"For people on the left, this idea that there is a threat to a more egalitarian perspective on gender, and policies that would be aligned to that, is more mobilizing," said Cassese. "But this sexual harassment stuff is resonating as a threat on the right. It is actually motivating people on the right to be engaged, both men and women, as a threat to the gender status quo."
When Ford emerged to challenge Kavanaugh's nomination, his defenders responded with two overarching messages. The loudest note was that the accusations were part of a political plot from Democrats: Kavanaugh led that charge with testimony before the Senate Judiciary Committee that was unprecedented for a Supreme Court nominee in its open partisan hostility.
Other Kavanaugh defenders also sought to reframe the debate by enlarging it. They portrayed Kavanaugh as the victim of a movement against sexual harassment that they implied had spiraled out of control and was indiscriminately threatening men.
Graham opened that door with his red-faced, finger-jabbing tirade against Democrats during Kavanaugh's testimony responding to Ford's appearance before the Judiciary Committee. "I know I'm a single white man from South Carolina and I've been told to shut up, but I will not shut up," Graham insisted.

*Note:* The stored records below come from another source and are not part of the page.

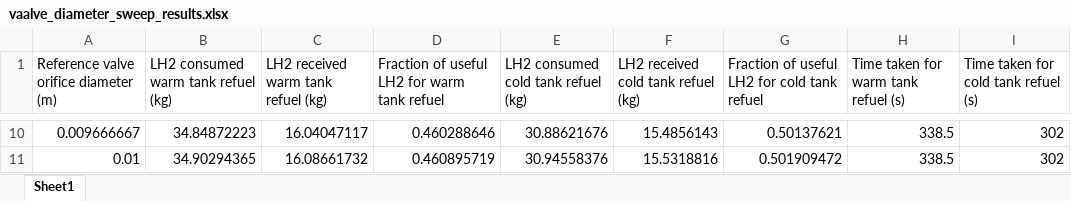
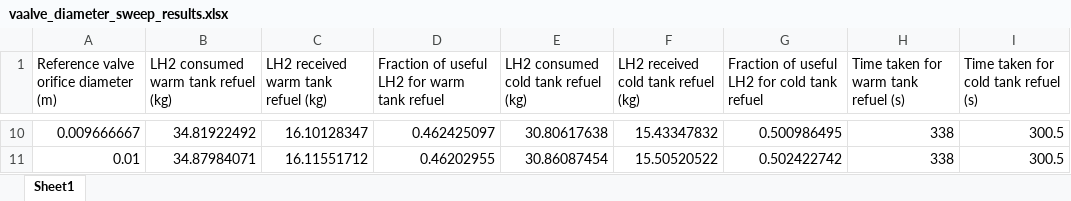
Before and after one commit to xdthegreat/LH2_Refuel_Model, an Excel workbook: Graphs/vaalve_diameter_sweep_results.xlsx, sheet Sheet1, drawn as a sheet; only a part is shown, gaps mark what is left out; values as stored, in another font and other column widths than the file's, no borders; the diff covers the shown part only; the diff names each change by its address in the sheet, - before the commit and + after, or states it on an @@ line.

```diff
--- a/Graphs/vaalve_diameter_sweep_results.xlsx (sheet Sheet1)
+++ b/Graphs/vaalve_diameter_sweep_results.xlsx (sheet Sheet1)
-B10: 34.84872223
+B10: 34.81922492
-C10: 16.04047117
+C10: 16.10128347
-D10: 0.460288646
+D10: 0.462425097
-E10: 30.88621676
+E10: 30.80617638
-F10: 15.4856143
+F10: 15.43347832
-G10: 0.50137621
+G10: 0.500986495
-H10:H11: 338.5
+H10:H11: 338
-I10:I11: 302
+I10:I11: 300.5
-B11: 34.90294365
+B11: 34.87984071
-C11: 16.08661732
+C11: 16.11551712
-D11: 0.460895719
+D11: 0.46202955
-E11: 30.94558376
+E11: 30.86087454
-F11: 15.5318816
+F11: 15.50520522
-G11: 0.501909472
+G11: 0.502422742
```
Also changed, not shown: 63 edited cells elsewhere in this sheet, Graphs/normal flow rate details.xlsx, Graphs/normal mass flow rate details.xlsx, 11 other files.
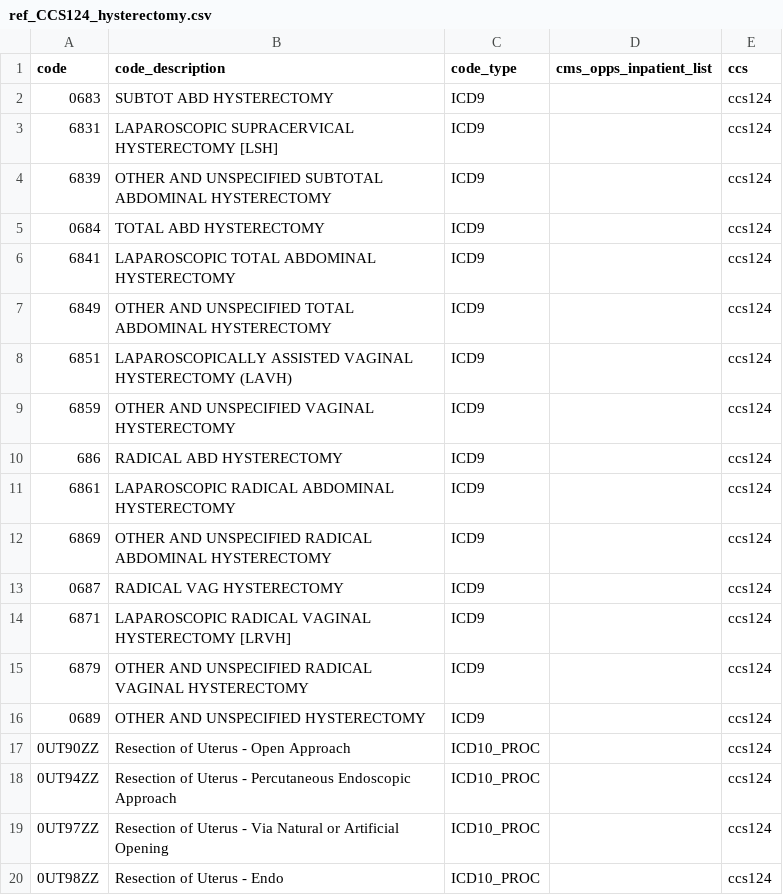
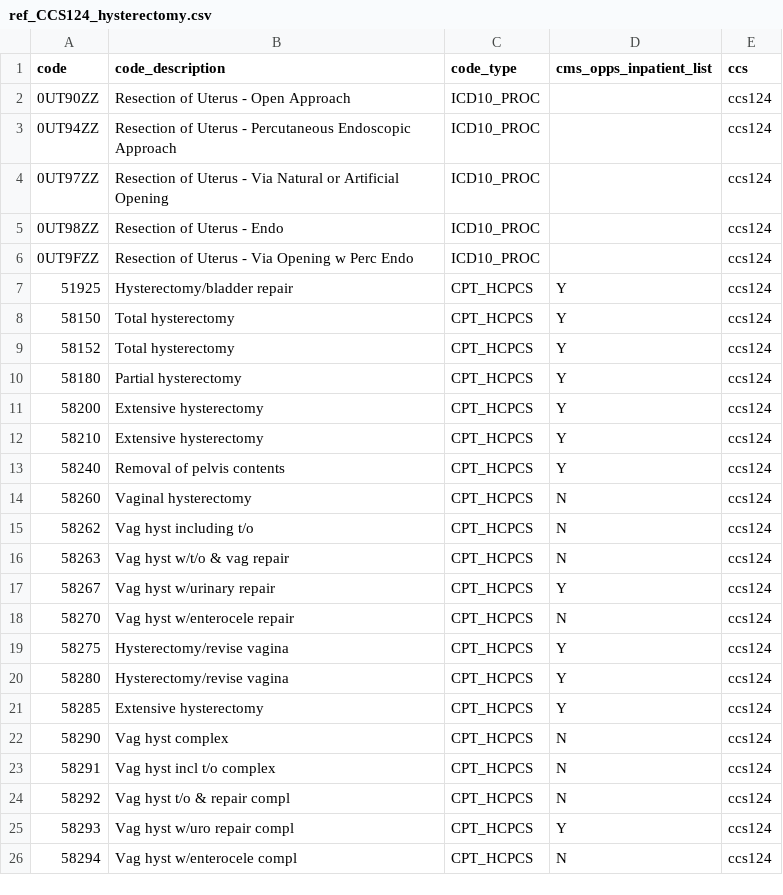
Before and after one commit to Milliman-PRM/preference-sensitive-surgery, a CSV file: ref_tables/ref_CCS124_hysterectomy.csv, drawn as a sheet; only a part is shown; the shorter side is filled out with more unchanged rows.

```diff
--- a/ref_tables/ref_CCS124_hysterectomy.csv
+++ b/ref_tables/ref_CCS124_hysterectomy.csv
@@ -1,17 +1,2 @@
 code,code_description,code_type,cms_opps_inpatient_list,ccs
-0683,SUBTOT ABD HYSTERECTOMY,ICD9,,ccs124
-6831,LAPAROSCOPIC SUPRACERVICAL HYSTERECTOMY [LSH],ICD9,,ccs124
-6839,OTHER AND UNSPECIFIED SUBTOTAL ABDOMINAL HYSTERECTOMY,ICD9,,ccs124
-0684,TOTAL ABD HYSTERECTOMY,ICD9,,ccs124
-6841,LAPAROSCOPIC TOTAL ABDOMINAL HYSTERECTOMY,ICD9,,ccs124
-6849,OTHER AND UNSPECIFIED TOTAL ABDOMINAL HYSTERECTOMY,ICD9,,ccs124
-6851,LAPAROSCOPICALLY ASSISTED VAGINAL HYSTERECTOMY (LAVH),ICD9,,ccs124
-6859,OTHER AND UNSPECIFIED VAGINAL HYSTERECTOMY,ICD9,,ccs124
-686,RADICAL ABD HYSTERECTOMY,ICD9,,ccs124
-6861,LAPAROSCOPIC RADICAL ABDOMINAL HYSTERECTOMY,ICD9,,ccs124
-6869,OTHER AND UNSPECIFIED RADICAL ABDOMINAL HYSTERECTOMY,ICD9,,ccs124
-0687,RADICAL VAG HYSTERECTOMY,ICD9,,ccs124
-6871,LAPAROSCOPIC RADICAL VAGINAL HYSTERECTOMY [LRVH],ICD9,,ccs124
-6879,OTHER AND UNSPECIFIED RADICAL VAGINAL HYSTERECTOMY,ICD9,,ccs124
-0689,OTHER AND UNSPECIFIED HYSTERECTOMY,ICD9,,ccs124
 0UT90ZZ,Resection of Uterus - Open Approach,ICD10_PROC,,ccs124
```
Also changed, not shown: ref_tables/ref_CCS113_turp.csv, ref_tables/ref_CCS149_arthroscopy.csv, 11 other files.
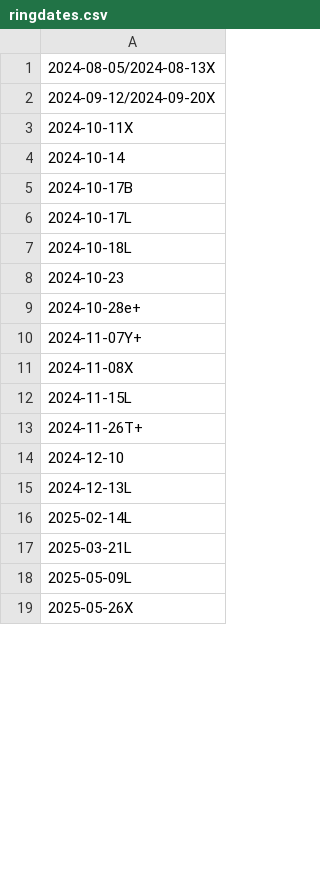
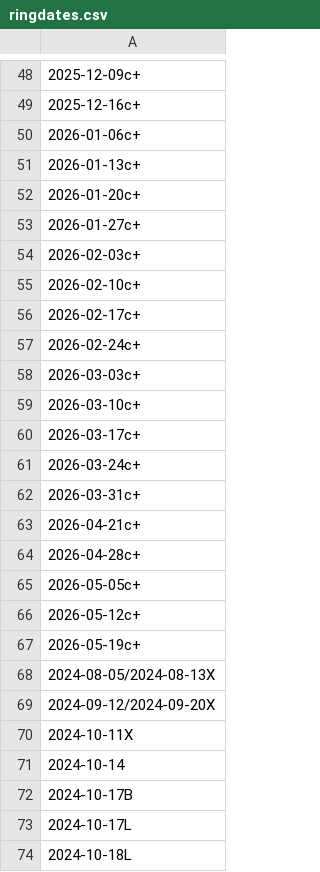
Before and after one commit to pepa65/piring, a CSV file: ringdates.csv, drawn as a sheet; only a part is shown, gaps mark what is left out; the shorter side is filled out with more unchanged rows; the diff covers the shown part only.

```diff
--- a/ringdates.csv
+++ b/ringdates.csv
@@ -1 +48,21 @@
+2025-12-09c+
+2025-12-16c+
+2026-01-06c+
+2026-01-13c+
+2026-01-20c+
+2026-01-27c+
+2026-02-03c+
+2026-02-10c+
+2026-02-17c+
+2026-02-24c+
+2026-03-03c+
+2026-03-10c+
+2026-03-17c+
+2026-03-24c+
+2026-03-31c+
+2026-04-21c+
+2026-04-28c+
+2026-05-05c+
+2026-05-12c+
+2026-05-19c+
 2024-08-05/2024-08-13X
```
Also changed, not shown: 60 added rows and 1 edited cell elsewhere in this file, ringtimes.csv, 3 other files.
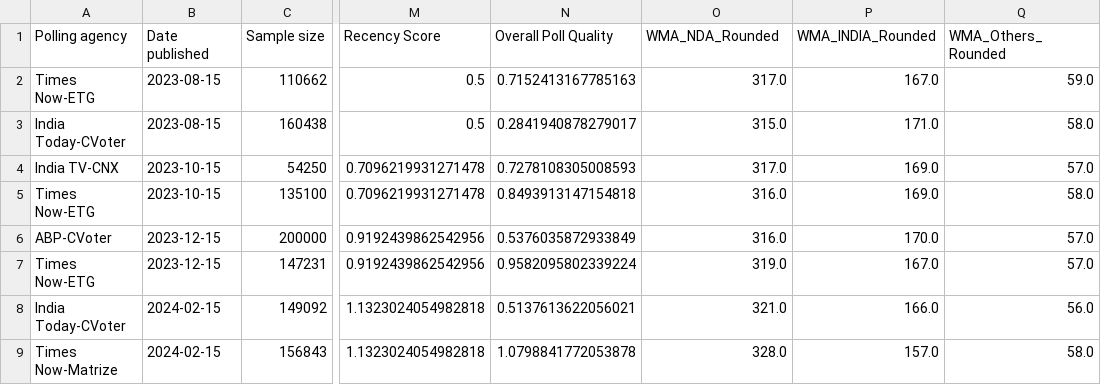
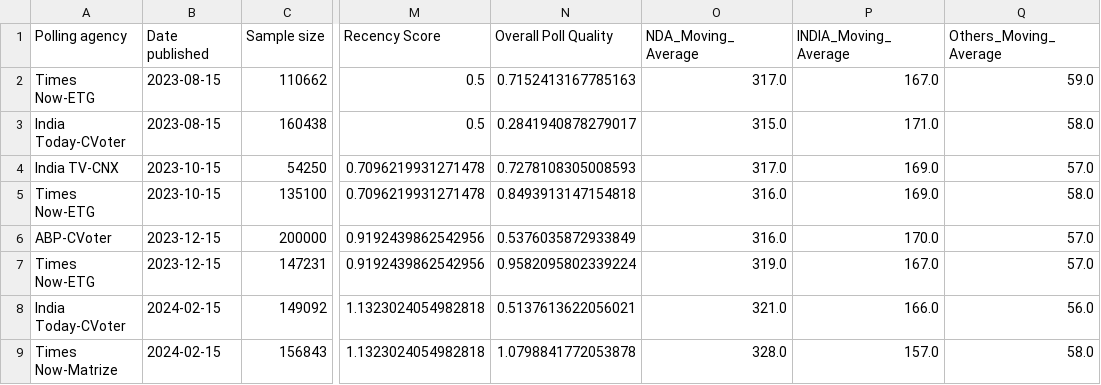
Before and after one commit to JusticeV452/Opinion-Polls, a CSV file: data/script_outputs/polls_moving_averages.csv (was data/wikipedia_scrape/WMA_Seat_Projections.csv), drawn as a sheet; only a part is shown, gaps mark what is left out; the diff names each change by its address in the sheet, - before the commit and + after, or states it on an @@ line.

```diff
--- a/data/wikipedia_scrape/WMA_Seat_Projections.csv
+++ b/data/script_outputs/polls_moving_averages.csv
-O1: WMA_NDA_Rounded
+O1: NDA_Moving_Average
-P1: WMA_INDIA_Rounded
+P1: INDIA_Moving_Average
-Q1: WMA_Others_Rounded
+Q1: Others_Moving_Average
```
Also changed, not shown: data/wikipedia_scrape/West Bengal (42).csv, 37 other files.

Trump characteristically barreled much further. At a raucous rally in Mississippi he openly mocked Ford, saying her failure to remember details of the alleged assault rendered her account unreliable (though experts say assault survivors usually remember the identities of their assailants with crystalline clarity, even if other details fade).
Speaking to reporters last Tuesday, Trump, who has faced over a dozen specific allegations of sexual harassment himself, portrayed the charges against Kavanaugh as the symbol of a feminist movement that now sought to impugn all men. "It is a very scary time for young men in America, where you can be guilty of something you may not be guilty of," the President said. "This is a very, very -- this is a very difficult time. What's happening here has much more to do than even the appointment of a Supreme Court justice."
Even after Kavanaugh's victory, Trump and other Republicans reinforced that message. "You have a lot of women that are extremely happy," Trump told reporters on Air Force One. "A tremendous number of women. They're thinking of their sons, they're thinking of their husbands, their brothers, their uncles, and others and women are, I think, extremely happy."
In what appeared a systematic campaign, Trump, Senate Majority Leader Mitch McConnell and Republican National Committee Chair Ronna McDaniel all sought to further marginalize the women-led protests against Kavanaugh by each describing them with the same ominous word: "mob."
The initial assumption among many observers was that these messages were intended to consolidate support for Kavanaugh among conservative men. But there is strong evidence that the pushback against the #MeToo movement -- and the other signs of growing female assertiveness in society -- also finds an audience among large groups of women, including white women without college degrees and those who describe themselves as evangelical Christians. On Kavanaugh specifically, a National Public Radio/Marist poll conducted just before his confirmation showed a huge gap between college-educated white women and African-American women on one side and blue-collar white women on the other.
In that survey, college-educated white women said they believed Ford over Kavanaugh by 66% to 26% and African-American women believed her by 73% to just 5%. But among white women without college degrees, only 33% said they believed Ford; the rest divided closely between those who believed him and those who were unsure.
Likewise, while about three-fourths of college-educated white women and African-Americ